Creating Anticipation

Anticipation isn’t at the forefront of a writer’s mind, but it’s an equally important element for creating a good, page turning story. Isn’t anticipation the same as tension?   Not quite.   Writers use tension like a rubber band, they flex it to heighten tense moments during a story and then loosen their grip when they want to relax things or lull the reader into a false sense of security, but creating anticipation is a little different. A sense of anticipation is all about expectation . The reader is expecting something to happen; they’re expecting Character A will do something drastic, they’re expecting the story to conclude with a showdown…and so on. In a way, the reader is quietly predicting what will happen as the story unfolds, so writers need to divert that expectation so that the plot isn’t as predictable as readers think. And the way writers do that is by creating uncertainty and doubt to develop a different sense of anticipation. Think of a football competition – one team w

How To Recognise and Avoid Heavy Narration

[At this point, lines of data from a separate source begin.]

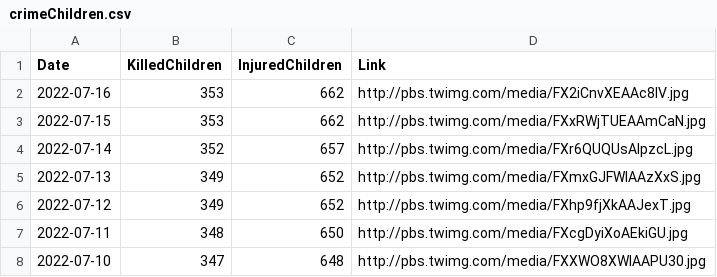
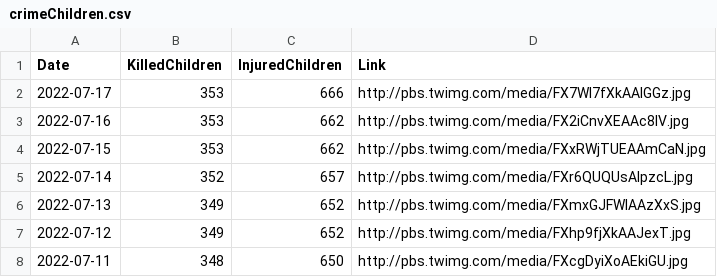
Before and after one commit to QuelTizioLi/WarData, a CSV file: data/crimeChildren.csv, drawn as a sheet; only a part is shown; the shorter side is filled out with more unchanged rows.

```diff
--- a/data/crimeChildren.csv
+++ b/data/crimeChildren.csv
@@ -1,2 +1,3 @@
 "Date","KilledChildren","InjuredChildren","Link"
+"2022-07-17",353,666,"http://pbs.twimg.com/media/FX7WI7fXkAAlGGz.jpg"
 "2022-07-16",353,662,"http://pbs.twimg.com/media/FX2iCnvXEAAc8IV.jpg"
```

Every story requires narration – it’s the glue that binds the dialogue and the description to the framework of your story, but if not done correctly, it can cause problems for writers. The narration in a novel is most often either first person or third person. It’s the informative stuff that the reader needs to help them follow the story – background information, facts, non-active description and character revelation. Narration is the ‘telling’ part of writing, not the showing. It fills the gaps between description, active scenes, and dialogue. It’s an essential part of storytelling, but as with so many things when it comes to writing, it’s easy to provide too much of it. When used correctly, narrative can help to control pace – it can slow the story when necessary. This allows the reader to take a breather from the action while they process prior information or events. It also gives the writer time to establish background details, give more information, move the story to the ne

The Ability to Control Time – Part 2

The great thing about fiction writing is that writers can manipulate time to move the story forward; however, there are also times that need to move the story backward.   This is the premise of a flashback or indirect recollection. Part 1 looked at how to move the story forward to clearly show the reader the passing of time – known as transition – so that they understand a period of time has continued from one scene or chapter to another, without confusing things. That ability to control time in a novel gives the writer the freedom to show much more to the reader than reality would allow. In order to tell the entire story, time must be controlled, whether that’s going forward or backward. That way, the readers can that see that some events that have happened in the past directly relate to the present story. If used correctly, the use of flashback – known as analepsis – is a good way of providing necessary or vital information to the reader to keep the story moving forward, a